[RECORDS FOR THE EXERCISE — start]
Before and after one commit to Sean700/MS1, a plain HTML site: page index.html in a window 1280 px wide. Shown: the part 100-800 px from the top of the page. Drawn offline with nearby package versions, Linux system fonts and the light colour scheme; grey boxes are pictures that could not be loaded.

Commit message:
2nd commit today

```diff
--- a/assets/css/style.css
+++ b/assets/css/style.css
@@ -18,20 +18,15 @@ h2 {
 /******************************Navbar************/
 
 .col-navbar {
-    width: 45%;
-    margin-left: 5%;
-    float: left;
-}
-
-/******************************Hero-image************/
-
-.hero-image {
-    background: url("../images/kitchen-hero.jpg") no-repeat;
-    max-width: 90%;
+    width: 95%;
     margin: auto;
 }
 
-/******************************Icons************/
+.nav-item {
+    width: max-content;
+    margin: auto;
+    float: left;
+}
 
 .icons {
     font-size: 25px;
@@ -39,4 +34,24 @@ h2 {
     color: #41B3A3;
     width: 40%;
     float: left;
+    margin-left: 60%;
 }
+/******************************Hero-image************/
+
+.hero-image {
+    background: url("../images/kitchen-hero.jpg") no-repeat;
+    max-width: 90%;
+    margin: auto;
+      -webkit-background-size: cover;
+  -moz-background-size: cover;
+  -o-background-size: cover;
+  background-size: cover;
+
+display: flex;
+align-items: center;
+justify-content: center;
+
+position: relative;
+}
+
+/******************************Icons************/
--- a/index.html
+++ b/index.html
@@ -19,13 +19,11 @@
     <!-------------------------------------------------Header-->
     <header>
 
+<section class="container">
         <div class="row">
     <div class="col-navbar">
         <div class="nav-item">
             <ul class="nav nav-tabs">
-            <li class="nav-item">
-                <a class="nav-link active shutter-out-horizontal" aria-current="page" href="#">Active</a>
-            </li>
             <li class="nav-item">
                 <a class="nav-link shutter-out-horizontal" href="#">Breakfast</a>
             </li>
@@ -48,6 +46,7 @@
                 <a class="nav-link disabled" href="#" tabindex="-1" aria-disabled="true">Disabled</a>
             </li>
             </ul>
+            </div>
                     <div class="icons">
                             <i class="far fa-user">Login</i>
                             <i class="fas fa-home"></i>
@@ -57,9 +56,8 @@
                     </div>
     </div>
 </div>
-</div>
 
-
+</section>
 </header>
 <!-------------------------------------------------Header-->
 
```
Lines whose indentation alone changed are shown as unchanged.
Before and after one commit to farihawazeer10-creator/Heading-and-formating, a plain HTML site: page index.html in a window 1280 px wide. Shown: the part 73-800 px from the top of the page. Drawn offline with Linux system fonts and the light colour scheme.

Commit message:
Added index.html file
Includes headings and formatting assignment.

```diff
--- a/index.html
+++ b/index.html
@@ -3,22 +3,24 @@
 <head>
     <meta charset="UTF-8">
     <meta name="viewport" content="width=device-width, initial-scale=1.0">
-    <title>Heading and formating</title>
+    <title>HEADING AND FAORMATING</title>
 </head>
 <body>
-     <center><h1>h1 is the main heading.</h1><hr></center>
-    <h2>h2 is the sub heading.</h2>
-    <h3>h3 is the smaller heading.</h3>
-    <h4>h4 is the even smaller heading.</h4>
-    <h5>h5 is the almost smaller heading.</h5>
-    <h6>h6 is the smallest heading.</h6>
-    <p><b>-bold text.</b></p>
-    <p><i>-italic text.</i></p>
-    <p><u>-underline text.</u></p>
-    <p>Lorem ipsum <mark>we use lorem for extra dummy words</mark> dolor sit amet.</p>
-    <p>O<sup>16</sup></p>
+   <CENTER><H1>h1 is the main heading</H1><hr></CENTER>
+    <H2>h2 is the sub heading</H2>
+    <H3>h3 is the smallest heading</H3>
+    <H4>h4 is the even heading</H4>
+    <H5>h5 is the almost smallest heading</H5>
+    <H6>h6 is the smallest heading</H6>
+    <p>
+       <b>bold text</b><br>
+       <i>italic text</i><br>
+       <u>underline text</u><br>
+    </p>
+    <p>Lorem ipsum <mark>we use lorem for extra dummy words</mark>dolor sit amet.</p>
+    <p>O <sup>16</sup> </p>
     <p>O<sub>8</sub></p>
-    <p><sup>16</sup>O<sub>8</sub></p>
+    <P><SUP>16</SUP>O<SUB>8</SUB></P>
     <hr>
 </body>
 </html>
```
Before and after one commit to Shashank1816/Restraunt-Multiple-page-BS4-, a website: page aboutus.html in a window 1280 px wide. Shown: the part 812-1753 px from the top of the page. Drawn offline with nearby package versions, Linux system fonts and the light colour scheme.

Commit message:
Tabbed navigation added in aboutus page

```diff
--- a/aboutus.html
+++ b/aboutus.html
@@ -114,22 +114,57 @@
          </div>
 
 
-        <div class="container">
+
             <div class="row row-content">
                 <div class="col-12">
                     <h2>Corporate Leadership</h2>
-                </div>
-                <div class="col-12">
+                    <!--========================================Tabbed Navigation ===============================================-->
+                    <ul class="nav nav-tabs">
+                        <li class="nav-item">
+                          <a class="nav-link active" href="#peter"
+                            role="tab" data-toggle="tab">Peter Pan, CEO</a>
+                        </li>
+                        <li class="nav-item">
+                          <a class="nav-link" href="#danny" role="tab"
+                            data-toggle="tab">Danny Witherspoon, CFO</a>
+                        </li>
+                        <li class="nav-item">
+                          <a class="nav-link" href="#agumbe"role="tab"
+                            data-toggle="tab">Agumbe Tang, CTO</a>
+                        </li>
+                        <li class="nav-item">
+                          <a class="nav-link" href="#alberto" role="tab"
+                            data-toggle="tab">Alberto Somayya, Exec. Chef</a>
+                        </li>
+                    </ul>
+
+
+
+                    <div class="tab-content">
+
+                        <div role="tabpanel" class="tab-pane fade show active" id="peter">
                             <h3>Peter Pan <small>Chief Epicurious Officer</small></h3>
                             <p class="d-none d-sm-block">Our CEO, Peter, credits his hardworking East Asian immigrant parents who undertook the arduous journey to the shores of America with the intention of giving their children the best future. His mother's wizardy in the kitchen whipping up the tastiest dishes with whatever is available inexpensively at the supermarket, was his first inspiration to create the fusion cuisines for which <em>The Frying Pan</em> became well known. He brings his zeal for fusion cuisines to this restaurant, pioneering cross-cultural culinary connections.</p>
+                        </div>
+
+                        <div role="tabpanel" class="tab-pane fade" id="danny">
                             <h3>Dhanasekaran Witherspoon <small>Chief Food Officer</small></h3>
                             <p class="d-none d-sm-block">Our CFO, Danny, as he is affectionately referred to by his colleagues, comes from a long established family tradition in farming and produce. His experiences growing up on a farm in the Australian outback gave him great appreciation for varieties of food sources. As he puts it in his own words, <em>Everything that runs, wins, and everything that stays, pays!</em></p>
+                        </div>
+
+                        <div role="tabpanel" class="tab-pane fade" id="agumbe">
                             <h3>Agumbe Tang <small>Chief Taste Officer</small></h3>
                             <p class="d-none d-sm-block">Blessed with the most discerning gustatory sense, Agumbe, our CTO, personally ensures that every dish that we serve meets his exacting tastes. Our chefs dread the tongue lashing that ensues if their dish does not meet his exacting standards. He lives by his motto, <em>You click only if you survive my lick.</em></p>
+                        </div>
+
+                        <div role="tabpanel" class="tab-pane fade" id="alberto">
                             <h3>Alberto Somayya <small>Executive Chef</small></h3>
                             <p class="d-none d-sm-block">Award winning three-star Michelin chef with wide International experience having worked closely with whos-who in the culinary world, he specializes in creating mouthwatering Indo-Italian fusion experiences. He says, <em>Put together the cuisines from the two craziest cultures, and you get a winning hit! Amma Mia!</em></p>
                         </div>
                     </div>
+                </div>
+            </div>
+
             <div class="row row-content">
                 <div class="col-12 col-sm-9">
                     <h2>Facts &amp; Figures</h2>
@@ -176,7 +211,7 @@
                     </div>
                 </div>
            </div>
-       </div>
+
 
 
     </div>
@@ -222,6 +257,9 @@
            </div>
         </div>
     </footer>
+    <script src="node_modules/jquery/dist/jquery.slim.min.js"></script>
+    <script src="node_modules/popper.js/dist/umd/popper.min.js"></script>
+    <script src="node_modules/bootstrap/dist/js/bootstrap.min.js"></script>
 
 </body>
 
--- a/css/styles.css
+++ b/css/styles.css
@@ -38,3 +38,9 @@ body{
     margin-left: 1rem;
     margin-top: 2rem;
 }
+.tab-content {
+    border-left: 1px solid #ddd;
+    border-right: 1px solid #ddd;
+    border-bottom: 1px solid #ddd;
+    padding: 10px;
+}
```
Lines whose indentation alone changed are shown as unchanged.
[RECORDS FOR THE EXERCISE — finish]
*PROBLEM*
Filter the data, keeping only the lines that contain "html".

*WRITTEN RESPONSE*
Before and after one commit to Sean700/MS1, a plain HTML site: page index.html in a window 1280 px wide. Shown: the part 100-800 px from the top of the page. Drawn offline with nearby package versions, Linux system fonts and the light colour scheme; grey boxes are pictures that could not be loaded.
--- a/index.html
+++ b/index.html
Before and after one commit to farihawazeer10-creator/Heading-and-formating, a plain HTML site: page index.html in a window 1280 px wide. Shown: the part 73-800 px from the top of the page. Drawn offline with Linux system fonts and the light colour scheme.
Added index.html file
--- a/index.html
+++ b/index.html
 </html>
Before and after one commit to Shashank1816/Restraunt-Multiple-page-BS4-, a website: page aboutus.html in a window 1280 px wide. Shown: the part 812-1753 px from the top of the page. Drawn offline with nearby package versions, Linux system fonts and the light colour scheme.
--- a/aboutus.html
+++ b/aboutus.html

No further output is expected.